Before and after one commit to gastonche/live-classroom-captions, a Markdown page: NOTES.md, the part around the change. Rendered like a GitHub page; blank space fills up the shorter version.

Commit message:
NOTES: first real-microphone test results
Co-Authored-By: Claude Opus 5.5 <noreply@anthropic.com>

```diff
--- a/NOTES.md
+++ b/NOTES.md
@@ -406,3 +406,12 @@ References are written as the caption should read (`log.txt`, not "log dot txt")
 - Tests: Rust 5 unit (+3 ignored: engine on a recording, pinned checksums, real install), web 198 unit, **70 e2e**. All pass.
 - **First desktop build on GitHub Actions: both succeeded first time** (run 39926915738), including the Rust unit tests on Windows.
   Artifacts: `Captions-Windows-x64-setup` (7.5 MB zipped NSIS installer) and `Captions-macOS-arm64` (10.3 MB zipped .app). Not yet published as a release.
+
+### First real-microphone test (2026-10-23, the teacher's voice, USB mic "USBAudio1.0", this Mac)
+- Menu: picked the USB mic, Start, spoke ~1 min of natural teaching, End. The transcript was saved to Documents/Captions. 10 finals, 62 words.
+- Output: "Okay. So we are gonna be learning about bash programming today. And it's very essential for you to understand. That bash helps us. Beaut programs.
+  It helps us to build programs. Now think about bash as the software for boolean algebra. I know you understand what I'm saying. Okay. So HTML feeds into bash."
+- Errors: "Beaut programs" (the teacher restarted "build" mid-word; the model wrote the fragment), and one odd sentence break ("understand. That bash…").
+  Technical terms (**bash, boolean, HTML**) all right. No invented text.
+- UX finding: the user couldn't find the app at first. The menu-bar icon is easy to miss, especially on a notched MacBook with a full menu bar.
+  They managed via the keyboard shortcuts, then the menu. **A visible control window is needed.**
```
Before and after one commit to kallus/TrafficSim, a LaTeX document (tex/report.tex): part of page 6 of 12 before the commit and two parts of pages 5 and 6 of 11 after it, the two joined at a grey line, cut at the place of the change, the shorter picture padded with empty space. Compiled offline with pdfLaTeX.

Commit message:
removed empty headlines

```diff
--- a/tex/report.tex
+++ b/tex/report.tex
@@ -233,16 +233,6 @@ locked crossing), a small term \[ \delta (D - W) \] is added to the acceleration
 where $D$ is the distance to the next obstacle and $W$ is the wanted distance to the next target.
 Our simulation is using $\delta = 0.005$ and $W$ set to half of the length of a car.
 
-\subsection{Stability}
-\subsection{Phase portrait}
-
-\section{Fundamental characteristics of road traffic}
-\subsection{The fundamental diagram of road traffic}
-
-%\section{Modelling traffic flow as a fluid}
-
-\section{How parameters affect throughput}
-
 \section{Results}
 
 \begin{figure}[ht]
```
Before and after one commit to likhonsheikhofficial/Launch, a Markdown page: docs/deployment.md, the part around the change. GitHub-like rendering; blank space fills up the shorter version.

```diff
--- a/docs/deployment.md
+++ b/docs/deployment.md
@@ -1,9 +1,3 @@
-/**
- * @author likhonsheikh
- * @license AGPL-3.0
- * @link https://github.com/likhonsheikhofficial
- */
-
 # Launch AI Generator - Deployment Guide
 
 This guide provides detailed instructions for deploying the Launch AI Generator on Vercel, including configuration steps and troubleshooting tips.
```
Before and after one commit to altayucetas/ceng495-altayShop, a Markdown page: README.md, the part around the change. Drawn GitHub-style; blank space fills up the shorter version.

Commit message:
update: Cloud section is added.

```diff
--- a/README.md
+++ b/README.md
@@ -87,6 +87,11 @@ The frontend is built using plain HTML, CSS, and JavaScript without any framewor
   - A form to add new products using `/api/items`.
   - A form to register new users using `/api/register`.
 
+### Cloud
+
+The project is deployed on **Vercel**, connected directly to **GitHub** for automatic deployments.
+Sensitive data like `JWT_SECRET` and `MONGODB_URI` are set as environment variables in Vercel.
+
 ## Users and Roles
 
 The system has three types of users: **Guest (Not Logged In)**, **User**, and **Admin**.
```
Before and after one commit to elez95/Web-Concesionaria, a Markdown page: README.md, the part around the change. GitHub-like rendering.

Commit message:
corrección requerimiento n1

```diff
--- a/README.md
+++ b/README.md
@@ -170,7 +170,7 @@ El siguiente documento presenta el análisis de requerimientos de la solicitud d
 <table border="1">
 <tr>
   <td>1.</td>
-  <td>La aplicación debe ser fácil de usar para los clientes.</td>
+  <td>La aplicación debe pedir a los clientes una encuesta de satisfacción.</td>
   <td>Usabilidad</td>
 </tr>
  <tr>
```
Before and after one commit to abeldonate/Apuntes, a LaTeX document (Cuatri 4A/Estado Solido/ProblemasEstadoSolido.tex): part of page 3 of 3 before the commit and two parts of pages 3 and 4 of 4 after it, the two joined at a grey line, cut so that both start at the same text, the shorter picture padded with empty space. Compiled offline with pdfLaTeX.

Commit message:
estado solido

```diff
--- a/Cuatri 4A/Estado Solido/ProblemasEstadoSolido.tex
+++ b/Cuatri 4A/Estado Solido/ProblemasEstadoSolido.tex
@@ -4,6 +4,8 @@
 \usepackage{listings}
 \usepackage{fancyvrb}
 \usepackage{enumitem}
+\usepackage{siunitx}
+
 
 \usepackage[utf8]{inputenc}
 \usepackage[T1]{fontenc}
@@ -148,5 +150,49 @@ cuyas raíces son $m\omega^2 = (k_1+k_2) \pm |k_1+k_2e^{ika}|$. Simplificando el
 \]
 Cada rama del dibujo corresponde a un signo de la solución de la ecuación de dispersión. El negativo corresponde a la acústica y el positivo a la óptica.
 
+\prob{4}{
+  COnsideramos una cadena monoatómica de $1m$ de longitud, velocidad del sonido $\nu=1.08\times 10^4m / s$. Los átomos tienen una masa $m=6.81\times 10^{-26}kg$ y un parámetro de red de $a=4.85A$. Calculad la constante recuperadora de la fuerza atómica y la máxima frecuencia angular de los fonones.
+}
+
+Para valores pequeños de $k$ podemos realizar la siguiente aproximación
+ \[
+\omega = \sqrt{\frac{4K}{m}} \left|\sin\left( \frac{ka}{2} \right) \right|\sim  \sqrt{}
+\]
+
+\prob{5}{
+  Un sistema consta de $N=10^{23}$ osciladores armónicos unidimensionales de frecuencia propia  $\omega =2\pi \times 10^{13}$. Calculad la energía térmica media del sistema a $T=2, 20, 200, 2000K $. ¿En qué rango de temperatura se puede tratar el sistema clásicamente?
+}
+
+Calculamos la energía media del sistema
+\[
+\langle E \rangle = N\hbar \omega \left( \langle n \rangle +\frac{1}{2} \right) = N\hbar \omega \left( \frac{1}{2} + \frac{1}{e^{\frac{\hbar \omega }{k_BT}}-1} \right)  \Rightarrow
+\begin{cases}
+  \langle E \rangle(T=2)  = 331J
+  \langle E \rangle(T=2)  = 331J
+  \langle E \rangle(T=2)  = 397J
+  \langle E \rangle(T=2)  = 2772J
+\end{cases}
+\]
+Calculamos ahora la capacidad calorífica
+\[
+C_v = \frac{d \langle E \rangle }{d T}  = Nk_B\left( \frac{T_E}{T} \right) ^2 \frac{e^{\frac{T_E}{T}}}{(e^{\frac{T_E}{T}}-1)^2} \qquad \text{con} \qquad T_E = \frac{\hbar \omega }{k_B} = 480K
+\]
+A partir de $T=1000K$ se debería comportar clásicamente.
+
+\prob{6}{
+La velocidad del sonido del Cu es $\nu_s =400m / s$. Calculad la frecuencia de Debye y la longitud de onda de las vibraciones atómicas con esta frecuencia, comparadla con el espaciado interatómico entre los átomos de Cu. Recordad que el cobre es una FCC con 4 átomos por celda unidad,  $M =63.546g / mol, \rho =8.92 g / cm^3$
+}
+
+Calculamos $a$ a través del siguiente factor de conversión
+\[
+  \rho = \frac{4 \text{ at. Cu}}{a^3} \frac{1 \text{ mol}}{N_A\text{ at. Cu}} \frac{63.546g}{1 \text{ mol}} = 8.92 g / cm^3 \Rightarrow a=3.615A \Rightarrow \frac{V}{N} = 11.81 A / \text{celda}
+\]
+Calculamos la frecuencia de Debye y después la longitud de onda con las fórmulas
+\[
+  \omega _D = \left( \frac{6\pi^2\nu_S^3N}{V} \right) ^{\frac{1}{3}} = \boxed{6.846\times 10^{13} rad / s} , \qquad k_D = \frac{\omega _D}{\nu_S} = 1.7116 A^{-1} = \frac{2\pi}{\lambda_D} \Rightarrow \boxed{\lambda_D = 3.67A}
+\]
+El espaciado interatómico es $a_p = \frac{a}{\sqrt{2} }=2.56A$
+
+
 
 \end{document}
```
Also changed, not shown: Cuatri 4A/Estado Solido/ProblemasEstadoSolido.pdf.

**ACTIVITY**
Determine the number of lines in the listing that contain the word "Calculamos", and respond with nothing but that number.

**EXERCISE ANSWER**
4